From operations research professor Michael Carter on The Science of Better:
If I went into a company, a private company, and said “I can save you a million dollars day,” the CEO would implement it tomorrow. If I went into a hospital and said “I can save you a million dollars a day,” they’d they have to think about it, because the CEO would have to convince people this was a good idea. It would have to be good for the doctors, good for the nurses, good for the bean counters, good for the patients, good for patient quality, good for media. … All problems become multi-criteria problems. The good new is that things are so bad in health care we can always do that.
That matches my experience from when I used to work for a hospital.
Carter’s last line may not be clear in the excerpt above. In context, he’s saying that health care is so inefficient that an operations research consultant can always find ways to improve things, even though decisions have to satisfy numerous constituencies.

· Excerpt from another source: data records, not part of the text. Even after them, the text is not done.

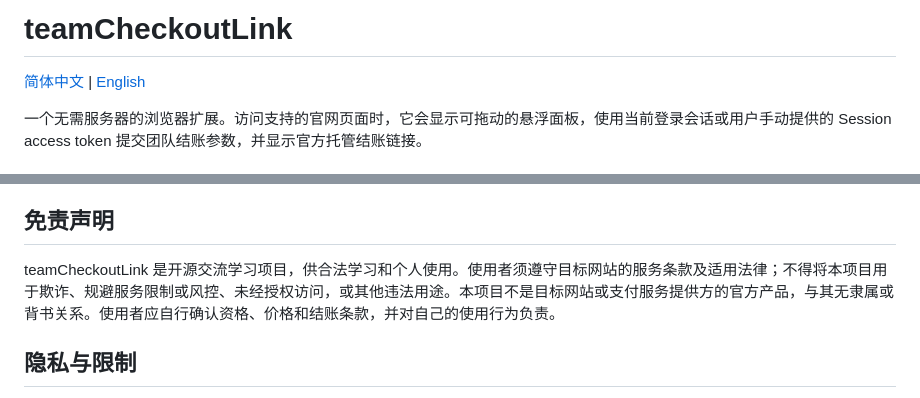
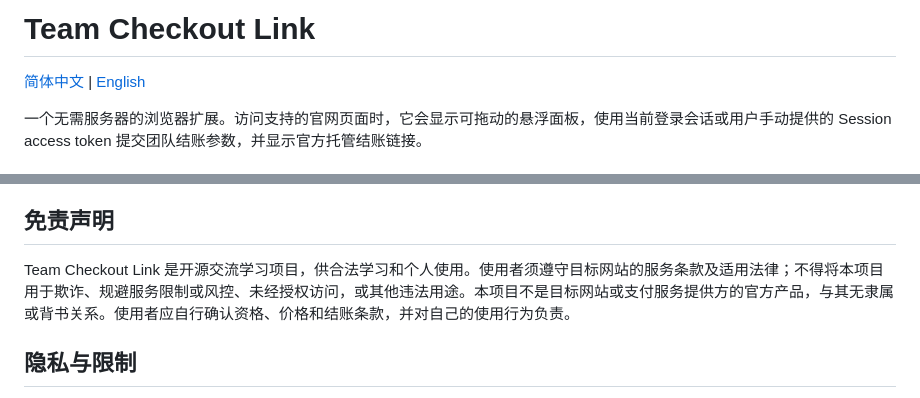
Before and after one commit to AHyue/teamCheckoutLink, a Markdown page: README.md, 2 parts joined by grey strips. GitHub-like rendering.

```diff
--- a/README.md
+++ b/README.md
@@ -1,4 +1,4 @@
-# teamCheckoutLink
+# Team Checkout Link
 
 [简体中文](README.md) | [English](README.en.md)
 
@@ -53,7 +53,7 @@ Firefox 的临时扩展在浏览器重启后会被移除。长期安装需要签
 
 ## 免责声明
 
-teamCheckoutLink 是开源交流学习项目，供合法学习和个人使用。使用者须遵守目标网站的服务条款及适用法律；不得将本项目用于欺诈、规避服务限制或风控、未经授权访问，或其他违法用途。本项目不是目标网站或支付服务提供方的官方产品，与其无隶属或背书关系。使用者应自行确认资格、价格和结账条款，并对自己的使用行为负责。
+Team Checkout Link 是开源交流学习项目，供合法学习和个人使用。使用者须遵守目标网站的服务条款及适用法律；不得将本项目用于欺诈、规避服务限制或风控、未经授权访问，或其他违法用途。本项目不是目标网站或支付服务提供方的官方产品，与其无隶属或背书关系。使用者应自行确认资格、价格和结账条款，并对自己的使用行为负责。
 
 ## 隐私与限制
 
```
Also changed, not shown: README.en.md (+3 -3 lines), STORE-LISTING.md (+3 -3 lines), assets/teamCheckoutLink-current.png, store-assets/store-screenshot-1280x800.png, 4 other files.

Nicholas Carr said something similar in his book Does IT Matter? Carr argues for most of the book that although information technology is important, it has become a given, like electricity. Then near the end of his book, he says that because health care IT is so far behind, his remarks don’t apply there.
9 thoughts on “How hospitals make decisions”
I’ve heard that healthcare OR is a hot area right now, in academic research and otherwise. It’s too bad that you provide a good reason for why this is.
I imagine the situation is a little different in a civilized country, where no hospitals are for-profit businesses.
I doubt that. The hospital I worked for was a non-profit, government-owned institution and I saw everything Carter talked about. And for-profit hospitals are so regulated and dependent on (indirect) government funding that they’re hardly different from non-profit hospitals.
I’m not sure the intent of the comment but the premise is flawed and the multi-criteria aren’t a bad idea.
Lots of businesses will not elect to save money if it compromises the quality of their product, the ability to innovate in their product, compromises the integrity of the company in the media, etc. So I take issue with the initial premise.
Furthermore, thank goodness hospitals care about more than saving money. I’m certainly not arguing that all of their priorities are in the best orders or that they’re efficient. But I am actually glad that what you described occurs because it’s is extraordinarily unlikely that any consultant for a hospital will be able to take into account all of the very important factors that matter.
In addition to the polite criteria Carter listed, there are also egos to be stroked, turfs to be protected, careers to advance, philanthropists to woo, etc.
These things are not unique to hospitals. But hospitals are more political than corporations. The head of a hospital does not have the same authority as the head of a company.
I think you are *far* too idealistic about private companies. You are assuming the CEO both understands the notion presented, and has the authority AND will to take action. This is very often not true.
Worse, CEOs as often take action when unclear on the problem.
There are always patients out there because there are hospitals. Medical doctors are the dirtiest businessmen, ever.
Nicholas G. Carr ?
Thank. I accidentally did a name transplant.